Reid, who saidhe has not decided whetherto resign as party leader, lauded his team for fighting an election campaign they knew they would lose.

"It didn't come as any surprise to any of us," Reid told heartbroken Liberal supporters, referring to polling results, whichfor two years showed overwhelming support for Progressive Conservative Leader Danny Williams.

Reid, whoappeared almost relieved as he addressed campaign workers Tuesday night, became Liberal leader in May 2006, only a few months after he publicly said he had no current interest in the job.

The Liberals' vote all but collapsed in many areas. In the St. John's region, for instance, the party's candidates earned only 11 per cent of the vote.

Overall, the party earned 22 per cent of the total vote, far below its usual base.

Reid chose to emphasize rural issues during the campaign, but the party was outgunned in rural districts by the surging PCs.

Just over half of Liberal incumbents in vote

The party entered the three-week campaign having held11 seats,although the majority of the caucus had decided to retire.

Eddie Joyce, the incumbent in Bay of Islands district, was also defeated, losing by 372 votes to Tory Terry Loder.

In nearby Humber Valley, Dwight Ball, who narrowly won a byelection therelast winter, was defeated in a rematch against PC Darryl Kelly.

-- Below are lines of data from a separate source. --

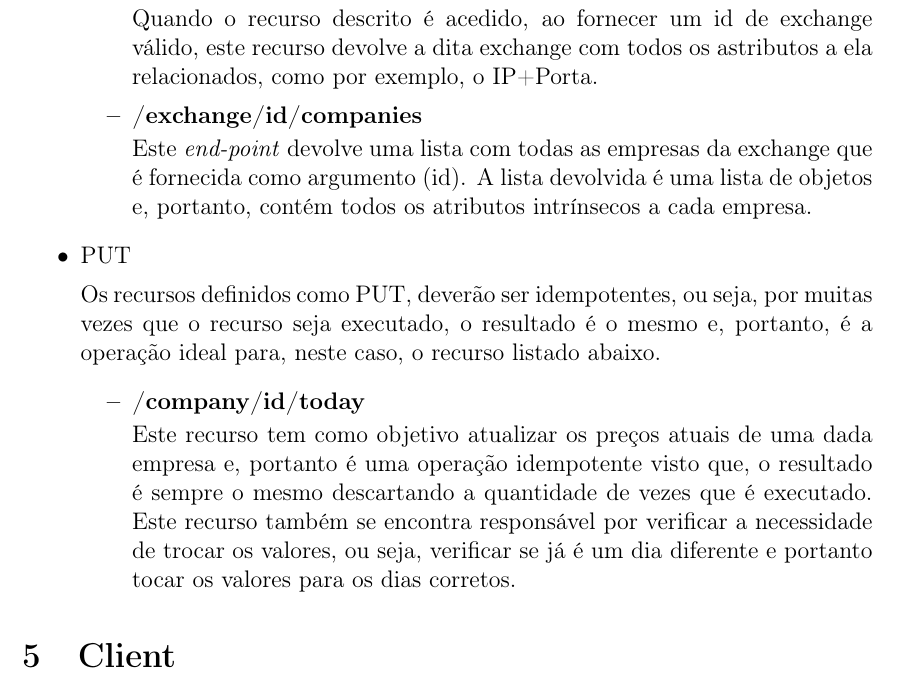
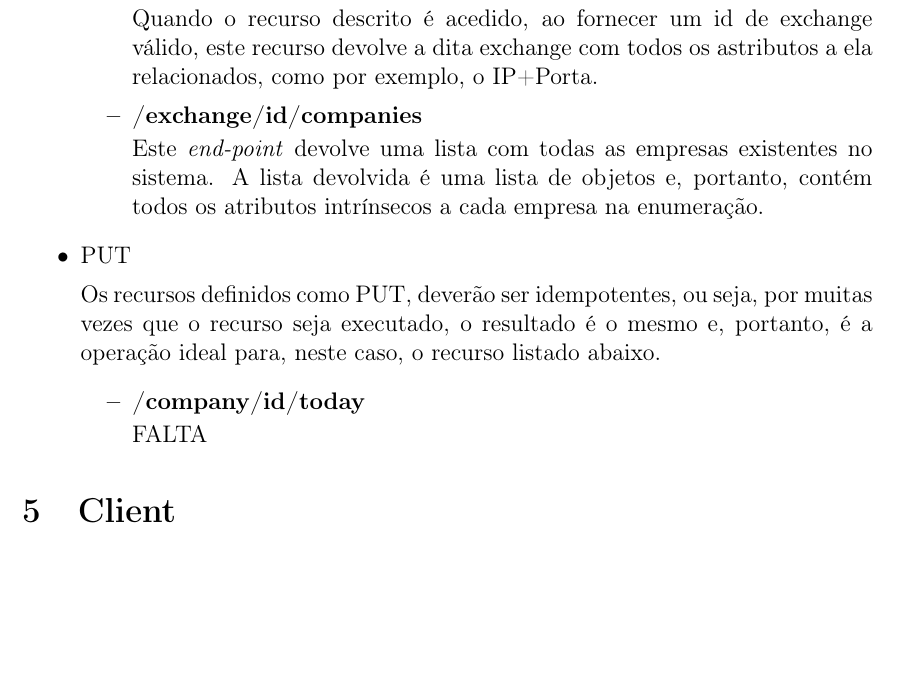
Before and after one commit to hugomiguelabreu/negotiation-system, a LaTeX document (Relatorio/relatorio.tex): part of page 2 of 2, cut so that both start at the same text, the shorter picture padded with empty space. Compiled offline with pdfLaTeX.

Commit message:
Revert "Alterado o método PUT do relatório"
This reverts commit 53d1c410533a317ff9c669d27feec7a37c3d7303.

```diff
--- a/Relatorio/relatorio.tex
+++ b/Relatorio/relatorio.tex
@@ -86,7 +86,7 @@ Para projetar o servidor de directório, ou seja, o servidor que contém todos o
     \par Quando o recurso descrito é acedido, ao fornecer um id de exchange válido, este recurso devolve a dita exchange com todos os astributos a ela relacionados, como por exemplo, o IP+Porta.
 
     \item \textbf{/exchange/{id}/companies}
-    \par Este \textit{end-point} devolve uma lista com todas as empresas da exchange que é fornecida como argumento (id). A lista devolvida é uma lista de objetos e, portanto, contém todos os atributos intrínsecos a cada empresa.
+    \par Este \textit{end-point} devolve uma lista com todas as empresas existentes no sistema. A lista devolvida é uma lista de objetos e, portanto, contém todos os atributos intrínsecos a cada empresa na enumeração.
 
 
   \end{itemize}
@@ -95,7 +95,7 @@ Para projetar o servidor de directório, ou seja, o servidor que contém todos o
   \begin{itemize}
     \item \textbf{/company/{id}/today}
 
-    \par Este recurso tem como objetivo atualizar os preços atuais de uma dada empresa e, portanto é uma operação idempotente visto que, o resultado é sempre o mesmo descartando a quantidade de vezes que é executado. Este recurso também se encontra responsável por verificar a necessidade de trocar os valores, ou seja, verificar se já é um dia diferente e portanto tocar os valores para os dias corretos.
+    \par FALTA
   \end{itemize}
 \end{itemize}
 
```
Also changed, not shown: Relatorio/relatorio.pdf, 1 other file.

Reidhad beenin a tight race with Tory Derrick Dalley in the Isles of Notre Dame.

Yvonne Jones, an 11-year veteran of the southern Labrador district of Cartwright-L'Anse au Clair, was among the first candidates to be declared elected by the CBC decision desk.

Kelvin Parsons, who has represented Burgeo-La Poile since 1996, was re-elected by a comfortable margin.

Roland Butler was the last of the Liberals to be declared elected, narrowly winning in the Grit stronghold of Port de Grave.

The Liberals have never had so smalla caucus. In 1982, when Brian Peckford led the Toriestoa landslide, the party was cut down to a caucus of eight seats.

The last time an Opposition caucus was limited to three members was in 1966, when three PCs squared off against a Joey Smallwood majority of 39 members.